* WORK REQUEST: Only the number is wanted: how many lines in the data contain "docs"?

* INPUT DATA:
Start of Block

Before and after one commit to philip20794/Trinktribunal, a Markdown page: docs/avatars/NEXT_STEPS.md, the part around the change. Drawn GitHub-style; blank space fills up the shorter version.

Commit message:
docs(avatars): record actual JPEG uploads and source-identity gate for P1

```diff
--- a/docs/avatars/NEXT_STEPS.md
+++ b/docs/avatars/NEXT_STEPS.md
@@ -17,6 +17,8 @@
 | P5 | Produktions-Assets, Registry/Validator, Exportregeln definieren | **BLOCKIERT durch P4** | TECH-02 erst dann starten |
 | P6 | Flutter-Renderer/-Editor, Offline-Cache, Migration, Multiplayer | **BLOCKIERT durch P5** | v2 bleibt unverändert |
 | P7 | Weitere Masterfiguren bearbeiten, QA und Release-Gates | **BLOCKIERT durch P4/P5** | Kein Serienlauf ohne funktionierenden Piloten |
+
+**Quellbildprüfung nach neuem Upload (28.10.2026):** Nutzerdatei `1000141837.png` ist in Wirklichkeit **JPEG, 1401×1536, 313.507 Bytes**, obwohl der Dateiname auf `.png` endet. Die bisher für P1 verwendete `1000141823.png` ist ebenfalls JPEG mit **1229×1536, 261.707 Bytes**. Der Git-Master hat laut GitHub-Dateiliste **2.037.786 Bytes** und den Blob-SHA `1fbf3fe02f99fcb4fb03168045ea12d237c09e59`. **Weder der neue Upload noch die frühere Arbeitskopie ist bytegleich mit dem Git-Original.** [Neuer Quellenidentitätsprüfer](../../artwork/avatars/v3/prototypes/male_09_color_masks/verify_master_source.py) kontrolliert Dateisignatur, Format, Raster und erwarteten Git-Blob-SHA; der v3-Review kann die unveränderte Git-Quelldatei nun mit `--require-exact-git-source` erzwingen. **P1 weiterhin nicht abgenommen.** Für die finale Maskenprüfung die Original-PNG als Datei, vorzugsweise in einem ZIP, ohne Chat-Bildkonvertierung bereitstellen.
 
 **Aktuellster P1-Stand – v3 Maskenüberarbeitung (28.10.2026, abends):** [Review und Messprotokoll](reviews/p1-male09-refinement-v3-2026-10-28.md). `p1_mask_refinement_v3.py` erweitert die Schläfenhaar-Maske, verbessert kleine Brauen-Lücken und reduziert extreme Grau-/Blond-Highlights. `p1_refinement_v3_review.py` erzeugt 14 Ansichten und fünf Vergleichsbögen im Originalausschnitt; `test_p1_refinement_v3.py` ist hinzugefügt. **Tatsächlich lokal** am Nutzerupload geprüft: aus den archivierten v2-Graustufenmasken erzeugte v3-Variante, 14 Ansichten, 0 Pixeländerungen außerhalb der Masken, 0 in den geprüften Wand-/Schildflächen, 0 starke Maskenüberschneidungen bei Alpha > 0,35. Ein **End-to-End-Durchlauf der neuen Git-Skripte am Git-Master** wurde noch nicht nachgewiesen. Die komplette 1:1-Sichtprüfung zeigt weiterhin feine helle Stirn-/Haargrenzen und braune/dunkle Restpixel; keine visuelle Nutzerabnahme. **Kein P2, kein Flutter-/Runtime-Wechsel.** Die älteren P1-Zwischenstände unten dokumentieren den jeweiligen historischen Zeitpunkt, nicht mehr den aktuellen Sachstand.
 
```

End of Block

* TASK SOLUTION: 4